Going Green with Grass Roof Tops

Posted by Deepika singh on 18 Mar 2011 06:13 PM

Don’t have enough place to grow that lovely garden you’ve been thinking of? Well, how about using your roof to grow flowers and trees? In Norway most of the houses have been covered with turf (also called sod roofs) of different varieties. A number of turf roofs have flowers mixed in with the grass, and a few have small trees. The tradition is going on for more than hundreds of years now. There are great advantages of turf roofs. They are very heavy, so they help to stabilize the house; they provide good insulation; and they are long-lasting.

In Scandinavia roofs are covered with birch bark and sod since prehistory. In rural areas sod roofs were almost universal until the beginning of the 18th century. During the 19th century, tile roofs gradually superseded sod roofs except in remote inland areas. Corrugated iron and other industrial materials also became a threat to ancient traditions. But just before extinction, the national romantics proclaimed a revival of vernacular traditions, including sod roofs. A new market was opened by the demand for mountain lodges and holiday homes. At the same time, open air museums and the preservation movement created a reservation for ancient building traditions. From these reservations, sod roofs have begun to reappear as an alternative to modern materials.
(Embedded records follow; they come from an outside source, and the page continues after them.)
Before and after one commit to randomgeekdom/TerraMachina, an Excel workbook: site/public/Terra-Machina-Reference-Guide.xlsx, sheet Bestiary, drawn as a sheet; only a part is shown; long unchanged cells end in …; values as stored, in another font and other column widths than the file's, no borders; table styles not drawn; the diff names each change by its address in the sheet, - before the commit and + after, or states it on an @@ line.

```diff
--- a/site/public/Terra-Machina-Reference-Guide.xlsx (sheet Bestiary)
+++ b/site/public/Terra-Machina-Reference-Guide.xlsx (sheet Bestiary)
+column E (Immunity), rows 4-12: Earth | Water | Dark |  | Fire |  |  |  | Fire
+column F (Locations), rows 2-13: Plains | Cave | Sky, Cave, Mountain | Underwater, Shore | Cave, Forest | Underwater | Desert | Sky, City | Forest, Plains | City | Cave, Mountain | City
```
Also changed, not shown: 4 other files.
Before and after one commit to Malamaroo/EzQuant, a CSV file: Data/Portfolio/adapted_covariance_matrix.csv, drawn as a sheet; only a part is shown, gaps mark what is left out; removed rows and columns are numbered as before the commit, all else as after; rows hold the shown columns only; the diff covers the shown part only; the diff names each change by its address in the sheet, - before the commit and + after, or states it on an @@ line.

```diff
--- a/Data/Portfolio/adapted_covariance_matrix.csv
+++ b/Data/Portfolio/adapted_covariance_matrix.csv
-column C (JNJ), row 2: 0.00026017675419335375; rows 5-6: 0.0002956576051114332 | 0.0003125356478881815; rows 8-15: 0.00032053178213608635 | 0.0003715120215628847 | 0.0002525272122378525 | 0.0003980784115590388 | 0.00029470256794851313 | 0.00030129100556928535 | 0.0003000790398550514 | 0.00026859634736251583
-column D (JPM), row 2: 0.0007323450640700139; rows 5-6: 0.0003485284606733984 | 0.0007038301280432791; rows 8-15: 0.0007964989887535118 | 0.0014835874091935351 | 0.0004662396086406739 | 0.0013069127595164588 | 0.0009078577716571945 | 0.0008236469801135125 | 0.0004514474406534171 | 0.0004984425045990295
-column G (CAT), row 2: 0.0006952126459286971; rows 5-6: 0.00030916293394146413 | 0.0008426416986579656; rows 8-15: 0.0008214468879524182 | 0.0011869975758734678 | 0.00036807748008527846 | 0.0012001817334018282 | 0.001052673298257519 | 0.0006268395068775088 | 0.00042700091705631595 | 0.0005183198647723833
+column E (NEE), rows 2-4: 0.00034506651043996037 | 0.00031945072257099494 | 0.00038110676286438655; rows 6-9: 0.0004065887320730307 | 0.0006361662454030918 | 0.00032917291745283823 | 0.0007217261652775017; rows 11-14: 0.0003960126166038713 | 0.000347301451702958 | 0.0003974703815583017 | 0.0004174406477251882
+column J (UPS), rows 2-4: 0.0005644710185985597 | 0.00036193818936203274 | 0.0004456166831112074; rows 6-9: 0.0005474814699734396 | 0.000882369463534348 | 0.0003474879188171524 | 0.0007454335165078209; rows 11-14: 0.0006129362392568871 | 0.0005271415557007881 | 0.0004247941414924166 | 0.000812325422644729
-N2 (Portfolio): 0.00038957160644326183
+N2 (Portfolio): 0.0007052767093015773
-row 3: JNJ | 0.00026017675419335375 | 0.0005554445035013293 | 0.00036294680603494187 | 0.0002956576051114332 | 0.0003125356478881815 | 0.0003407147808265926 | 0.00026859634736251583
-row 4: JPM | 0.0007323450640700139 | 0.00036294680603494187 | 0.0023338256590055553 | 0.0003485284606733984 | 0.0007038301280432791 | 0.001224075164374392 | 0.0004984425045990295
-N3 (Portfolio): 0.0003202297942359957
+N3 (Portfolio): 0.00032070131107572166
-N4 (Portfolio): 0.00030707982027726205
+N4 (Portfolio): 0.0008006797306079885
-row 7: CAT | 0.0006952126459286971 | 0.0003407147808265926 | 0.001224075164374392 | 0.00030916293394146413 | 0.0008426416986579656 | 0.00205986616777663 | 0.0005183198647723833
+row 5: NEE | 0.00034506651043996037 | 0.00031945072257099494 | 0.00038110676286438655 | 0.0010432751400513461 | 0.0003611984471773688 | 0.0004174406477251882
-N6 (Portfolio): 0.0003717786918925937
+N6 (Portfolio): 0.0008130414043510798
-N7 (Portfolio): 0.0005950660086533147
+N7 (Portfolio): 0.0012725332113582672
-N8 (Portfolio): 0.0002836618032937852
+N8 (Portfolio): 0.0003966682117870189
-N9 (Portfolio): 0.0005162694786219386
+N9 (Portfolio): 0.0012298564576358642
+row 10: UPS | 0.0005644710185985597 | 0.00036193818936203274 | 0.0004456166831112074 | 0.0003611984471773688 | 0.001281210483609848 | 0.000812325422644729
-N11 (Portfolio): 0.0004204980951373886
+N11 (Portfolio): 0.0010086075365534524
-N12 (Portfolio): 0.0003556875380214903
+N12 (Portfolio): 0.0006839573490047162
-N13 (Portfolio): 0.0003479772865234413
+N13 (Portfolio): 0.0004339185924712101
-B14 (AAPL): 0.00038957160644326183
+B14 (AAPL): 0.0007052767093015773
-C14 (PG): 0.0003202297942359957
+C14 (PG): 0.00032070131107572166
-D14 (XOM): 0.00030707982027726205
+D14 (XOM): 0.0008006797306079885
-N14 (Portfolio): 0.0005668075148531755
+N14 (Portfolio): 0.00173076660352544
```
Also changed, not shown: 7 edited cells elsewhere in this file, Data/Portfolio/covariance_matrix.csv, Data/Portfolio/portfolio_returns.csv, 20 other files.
Since 2000, an award is also given to the best green roof project in Scandinavia by the board of the Scandinavian Green Roof Association.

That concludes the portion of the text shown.